Page:The Dictionary of Australasian Biography.djvu/111

From Wikisource
Jump to navigation Jump to search
This page has been validated.

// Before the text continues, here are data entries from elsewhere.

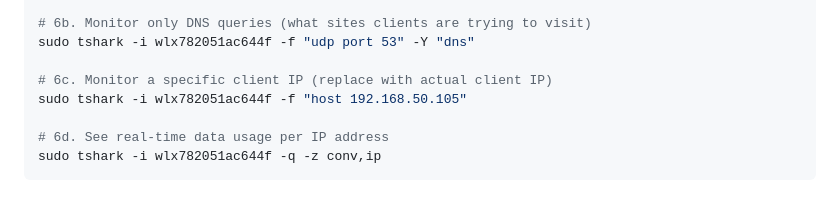
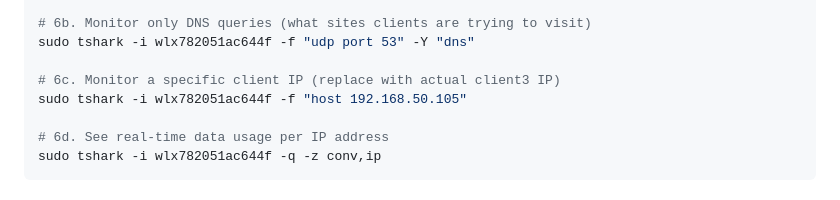
Before and after one commit to Hitesh1477/wifi-management, a Markdown page: README.md, the part around the change. Rendered like a GitHub page.

```diff
--- a/README.md
+++ b/README.md
@@ -382,7 +382,7 @@ sudo tshark -i wlx782051ac644f
 # 6b. Monitor only DNS queries (what sites clients are trying to visit)
 sudo tshark -i wlx782051ac644f -f "udp port 53" -Y "dns"
 
-# 6c. Monitor a specific client IP (replace with actual client IP)
+# 6c. Monitor a specific client IP (replace with actual client3 IP)
 sudo tshark -i wlx782051ac644f -f "host 192.168.50.105"
 
 # 6d. See real-time data usage per IP address
```
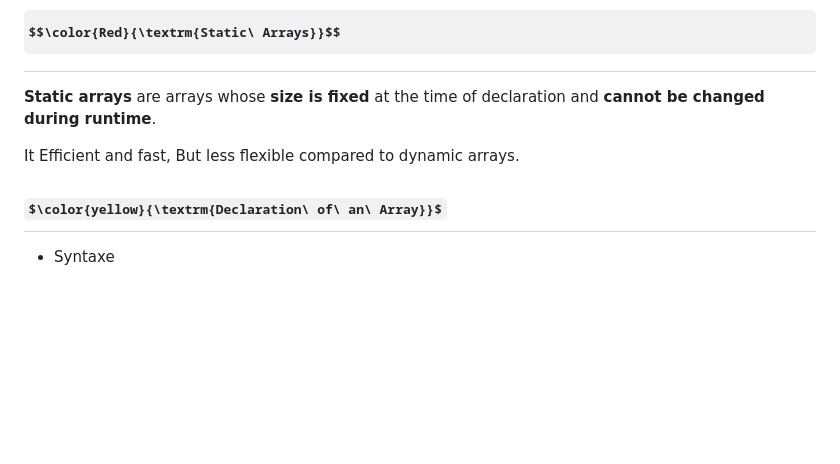
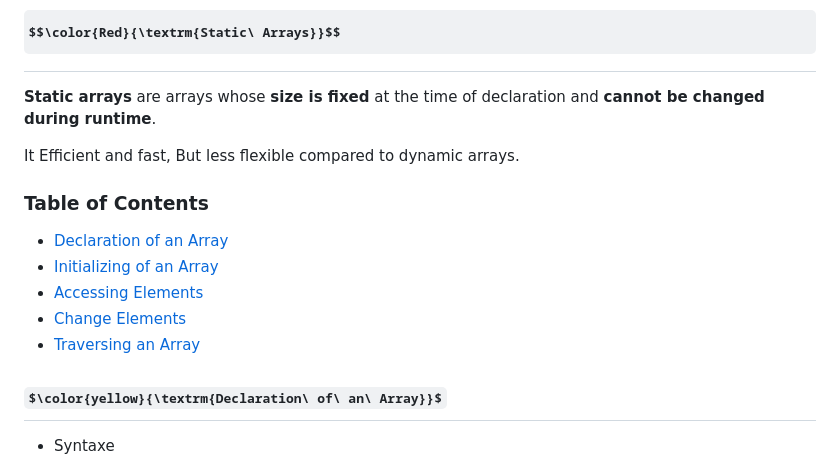
Before and after one commit to chaibs00/DSA_guide_cpp, a Markdown page: 01_linear_data_structures/01_arrays/static_arrays.md, the part around the change. Rendered like a GitHub page; some formulas as TeX source; blank space fills up the shorter version.

```diff
--- a/01_linear_data_structures/01_arrays/static_arrays.md
+++ b/01_linear_data_structures/01_arrays/static_arrays.md
@@ -3,6 +3,14 @@
 **Static arrays** are arrays whose **size is fixed** at the time of declaration and **cannot be changed during runtime**.
 
 It Efficient and fast, But less flexible compared to dynamic arrays.
+
+### Table of Contents
+- [Declaration of an Array](#coloryellowtextrmdeclaration-of-an-array)
+- [Initializing of an Array](#coloryellowtextrminitializing-of-an-array)
+- [Accessing Elements](#coloryellowtextrmaccessing-elements)
+- [Change Elements](#coloryellowtextrmchange-elements)
+- [Traversing an Array](#coloryellowtextrmtraversing-an-array)
+
 
 
 ## $\color{yellow}{\textrm{Declaration\ of\ an\ Array}}$
```
Also changed, not shown: 01_linear_data_structures/01_arrays/dynamic_arrays.md (+99 -6 lines), assets/matrix_acess.png (added).
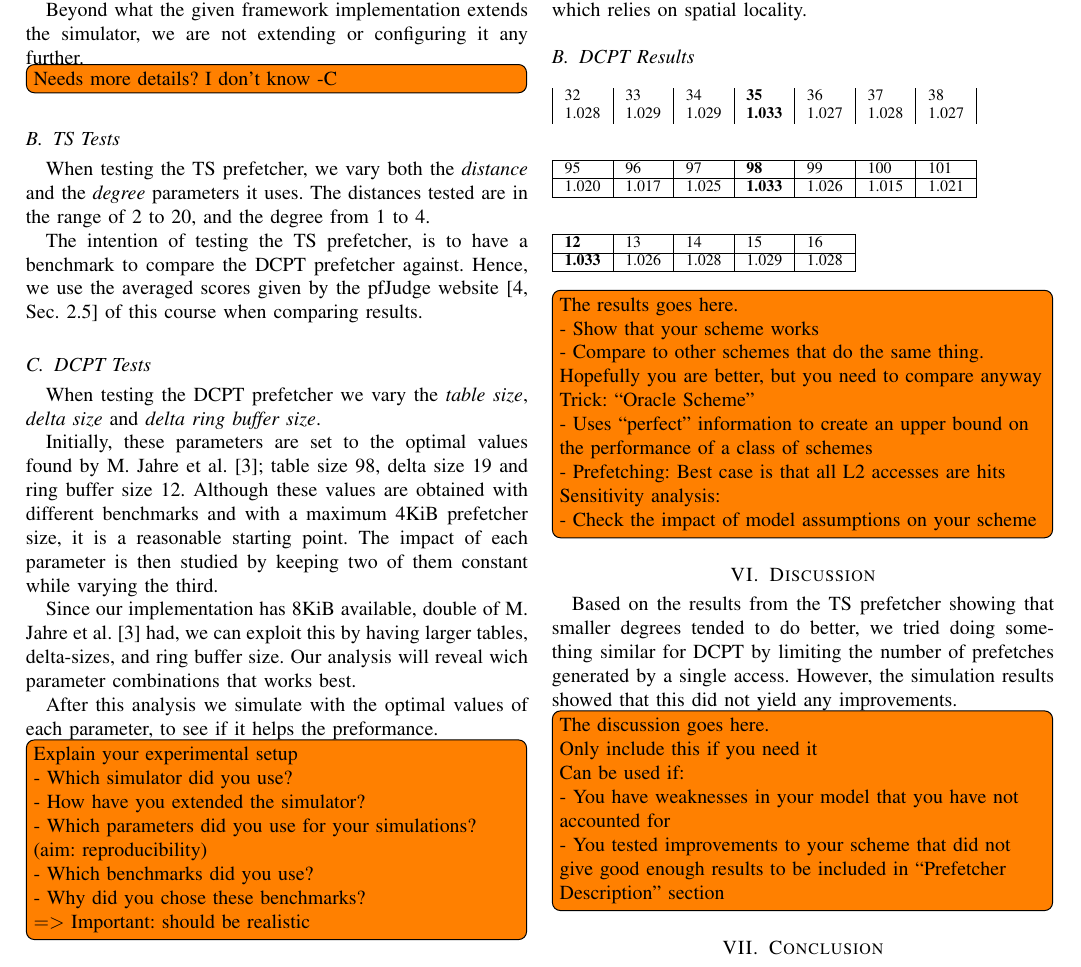
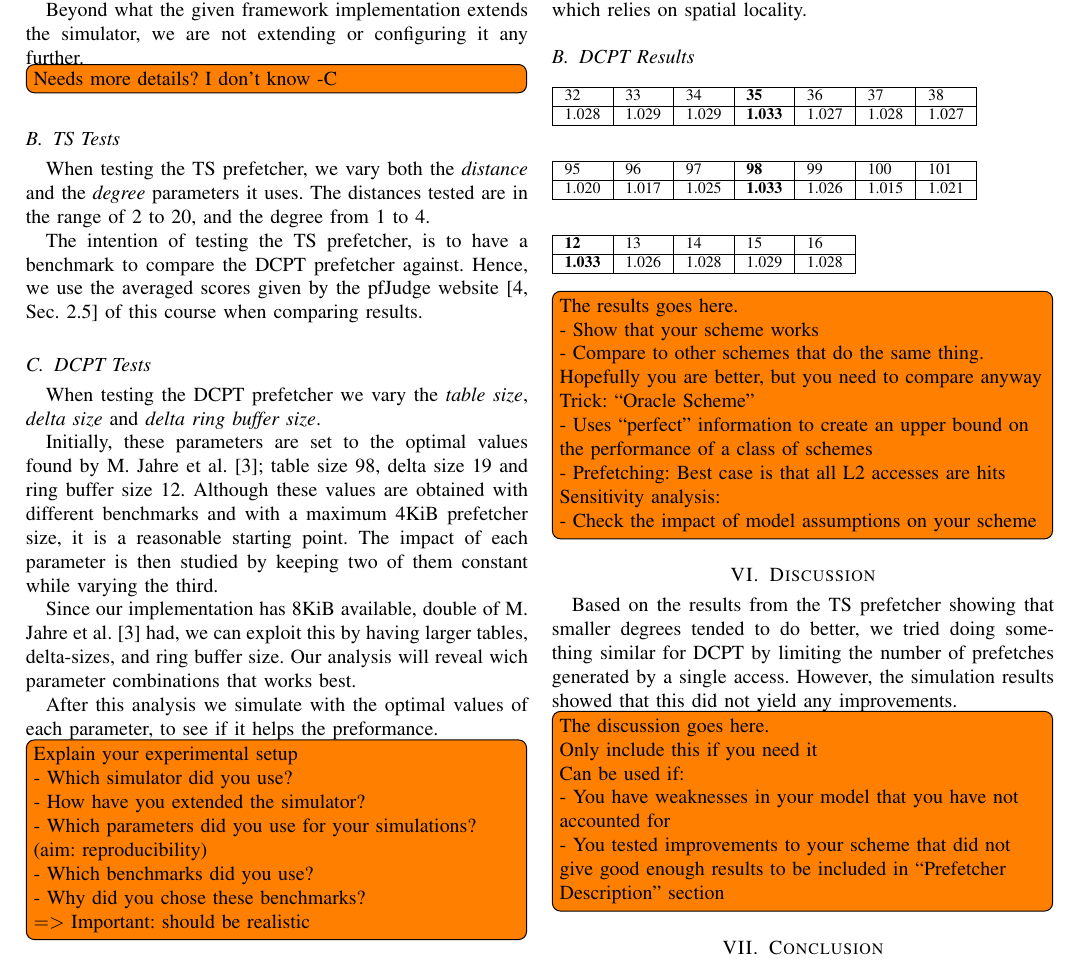
Before and after one commit to x10an14/tdt4260Group, a LaTeX paper (report/report.tex, which reads report/results.tex): part of page 3 of 4, cut so that both start at the same text. Compiled offline with pdfLaTeX.

Commit message:
talbefix

```diff
--- a/report/results.tex
+++ b/report/results.tex
@@ -19,8 +19,9 @@ to get any benefit from sequential fetching, which relies on spatial locality.
 
 \begin{table}[h]
 \begin{tabular}{|l|l|l|l|l|l|l|}
-32    & 33    & 34    & \textbf{35}    & 36    & 37    & 38    \\
-1.028 & 1.029 & 1.029 & \textbf{1.033} & 1.027 & 1.028 & 1.027
+\hline
+32    & 33    & 34    & \textbf{35}    & 36    & 37    & 38    \\ \hline
+1.028 & 1.029 & 1.029 & \textbf{1.033} & 1.027 & 1.028 & 1.027 \\ \hline
 \end{tabular}
 \end{table}
 
```
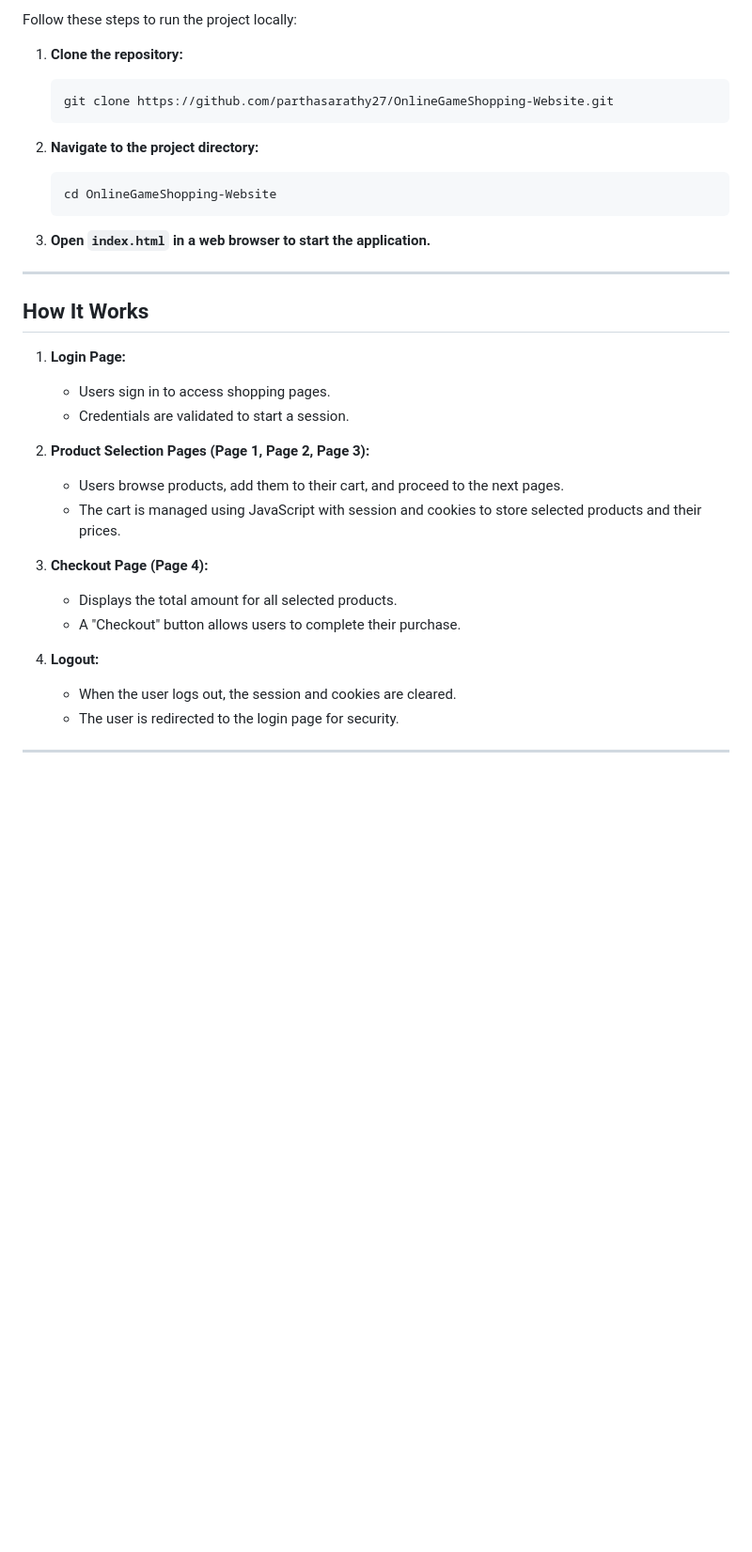
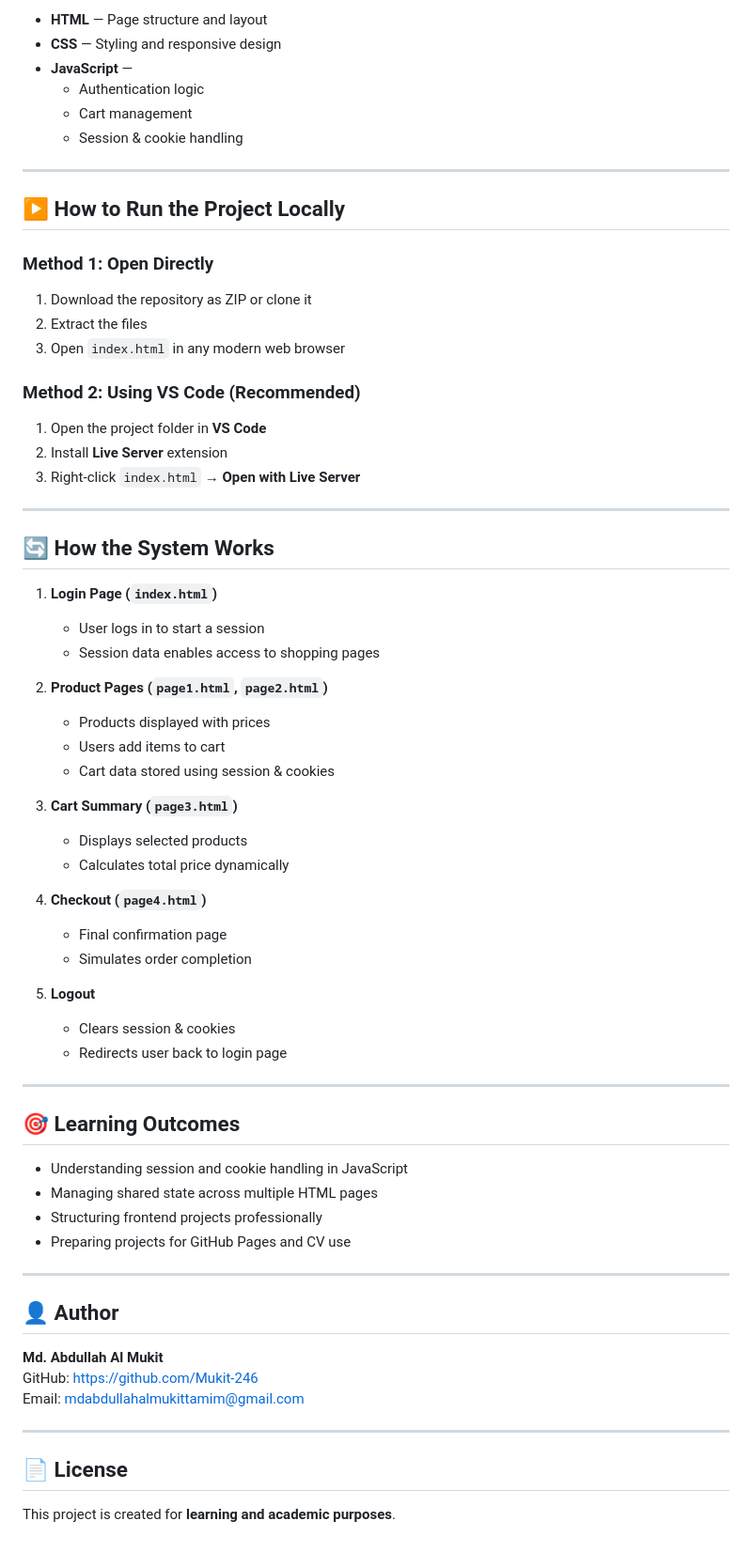
Before and after one commit to Mukit-246/OnlineGameShopping-Website, a Markdown page: README.md, the part around the change printed below. Shown: that part at 94% size. Drawn GitHub-style; blank space fills up the shorter version.

````diff
--- a/README.md
+++ b/README.md
@@ -84,36 +72,68 @@ The website consists of four main pages:
 
-Follow these steps to run the project locally:
-
-1. **Clone the repository:**
-   ```bash
-   git clone https://github.com/parthasarathy27/OnlineGameShopping-Website.git
-   ```
-
-2. **Navigate to the project directory:**
-   ```bash
-   cd OnlineGameShopping-Website
-   ```
-
-3. **Open `index.html` in a web browser to start the application.**
+- **HTML** — Page structure and layout
+- **CSS** — Styling and responsive design
+- **JavaScript** —
+  - Authentication logic
+  - Cart management
+  - Session & cookie handling
 
 ---
 
-## **How It Works**
+## ▶️ How to Run the Project Locally
 
-1. **Login Page:**
-   - Users sign in to access shopping pages.
-   - Credentials are validated to start a session.
+### Method 1: Open Directly
+1. Download the repository as ZIP or clone it
+2. Extract the files
+3. Open `index.html` in any modern web browser
 
-2. **Product Selection Pages (Page 1, Page 2, Page 3):**
-   - Users browse products, add them to their cart, and proceed to the next pages.
-   - The cart is managed using JavaScript with session and cookies to store selected products and their prices.
-
-3. **Checkout Page (Page 4):**
-   - Displays the total amount for all selected products.
-   - A "Checkout" button allows users to complete their purchase.
-
-4. **Logout:**
-   - When the user logs out, the session and cookies are cleared.
-   - The user is redirected to the login page for security.
+### Method 2: Using VS Code (Recommended)
+1. Open the project folder in **VS Code**
+2. Install **Live Server** extension
+3. Right-click `index.html` → **Open with Live Server**
 
 ---
+
+## 🔄 How the System Works
+
+1. **Login Page (`index.html`)**
+   - User logs in to start a session
+   - Session data enables access to shopping pages
+
+2. **Product Pages (`page1.html`, `page2.html`)**
+   - Products displayed with prices
+   - Users add items to cart
+   - Cart data stored using session & cookies
+
+3. **Cart Summary (`page3.html`)**
+   - Displays selected products
+   - Calculates total price dynamically
+
+4. **Checkout (`page4.html`)**
+   - Final confirmation page
+   - Simulates order completion
+
+5. **Logout**
+   - Clears session & cookies
+   - Redirects user back to login page
+
+---
+
+## 🎯 Learning Outcomes
+
+- Understanding session and cookie handling in JavaScript
+- Managing shared state across multiple HTML pages
+- Structuring frontend projects professionally
+- Preparing projects for GitHub Pages and CV use
+
+---
+
+## 👤 Author
+
+**Md. Abdullah Al Mukit**
+GitHub: https://github.com/Mukit-246
+Email: mdabdullahalmukittamim@gmail.com
+
+---
+
+## 📄 License
+This project is created for **learning and academic purposes**.
````
Also changed, not shown: other parts of README.md (+48 -60 lines).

and accomplished his mission with great tact and success. He accompanied Sir George Grey through the Heki war as interpreter, and saw a large amount of active service. In 1846 Mr. Clarke proceeded to England, and entered Highbury College (afterwards New College), London, to study for the ministry of the Congregational Church. In 1851 he returned once more to Hobart, and accepted the pastorate of a Congregational Church, of which he has now been the minister for forty years. For some years he edited a monthly paper entitled The Tasmanian Independent, and took a prominent part in the movement for the separation of Church and State in the colony, which ended in the abolition of State aid to religion in the year 1868. Mr. Clarke was a member of the Tasmanian Council of Education for nearly thirty years, and was several times elected its President. On the establishment of the University of Tasmania in 1890, he was elected a member of the Council and first Vice-Chancellor of the University. Besides a large amount of literary work, he is the author of "Sunday Lectures on the Epistle to the Hebrews" (Hobart, 1884). He married Martha, daughter of Henry Hopkins, J.P.

Clarke, James Langton, M.A., second son of the late Andrew Clarke, of Belmont, Donegal, Ireland, and uncle of Lieut.-General Sir Andrew Clarke, G.C.M.G. (q.v.), was born in 1801, and educated at the Military College at Sandhurst, obtaining a commission in the army, out of which he sold, and after graduating at Queens' College, Cambridge, was called to the bar at the Middle Temple in Jan. 1835. In 1855 he went to Victoria, and was appointed a County Court Judge, and Judge of the Court of Mines in 1871. He married on Sept. 2nd, 1852, Miss A. Maria Harrison, of London; retired on a pension in 1871, and died at Mentone on Feb. 16th, 1886.

Clarke, Joseph, J. P., third and youngest son of the late Hon. William John Turner Clarke, M.L.C. (q.v.), was born at Newtown, near Hobart, Tas., on Jan. 1st, 1835. He managed his father's Tasmanian estates for some years prior to the latter's decease in 1874, when he succeeded to large estates in that colony, and in South Australia and New Zealand. Since that time Mr. Clarke has resided at Toorak, near Melbourne. He married, in 1860, Caroline, daughter of his uncle, Lewis Clarke, who settled in Australia. Mr. Clarke has given many liberal donations to public institutions and charities—notably £5000 to Trinity College, Melbourne, and £5000 to the Anglican Cathedral of that city.

Clarke, Marcus (Andrew Hislop), the distinguished Australian author, was the only son of the late William Hislop Clarke, a London barrister, and nephew of Col. Andrew Clarke, K.H., sometime Governor of Western Australia. The family were of Anglo-Irish origin. Marcus Clarke was born at Kensington, London, on April 24th, 1846, his mother dying a few months after his birth. He was educated at Chomley School, Highgate, under the late Rev. Dr. Dyne. His father dying when he was only seventeen years of age, and leaving him nothing beyond a few hundred pounds by way of patrimony, it was decided by his friends that he should try his fortunes in Australia. He accordingly went out in Green's old "liner" the Wellesley in 1864. On arriving in Melbourne he was taken in hand by his uncle, the late James Langton Clarke, then a County Court Judge in Victoria, who obtained for him a junior position in the Bank of Australia in Melbourne. Figures were not, however, to his taste, and after a brief and eccentric clerkly career, of which many amusing stories are told, he relinquished banking and took to the "bush," being sent in Jan. 1865 to acquire "colonial experience" on Swinton station, near Glenorchy, in Victoria. The owner of the station was Mr. John Holt, but his uncle had a pecuniary interest in it; and young Clarke was thus permitted to lead a desultory, half lazy, half literary life for a period of about two years, during which he acquired "experiences" which, if not exactly those designed, were of high value to him in his future career as a writer, into which latter groove he now drifted. Amongst the visitors to the station was a "materialistic philosopher" named Dr. Lewins, who, struck with the youth's mental calibre and literary capacities, mentioned his discovery of the bush genius to the late Mr. Lachlan Mackinnon, of the Melbourne Argus, who at once offered him an engagement on that paper,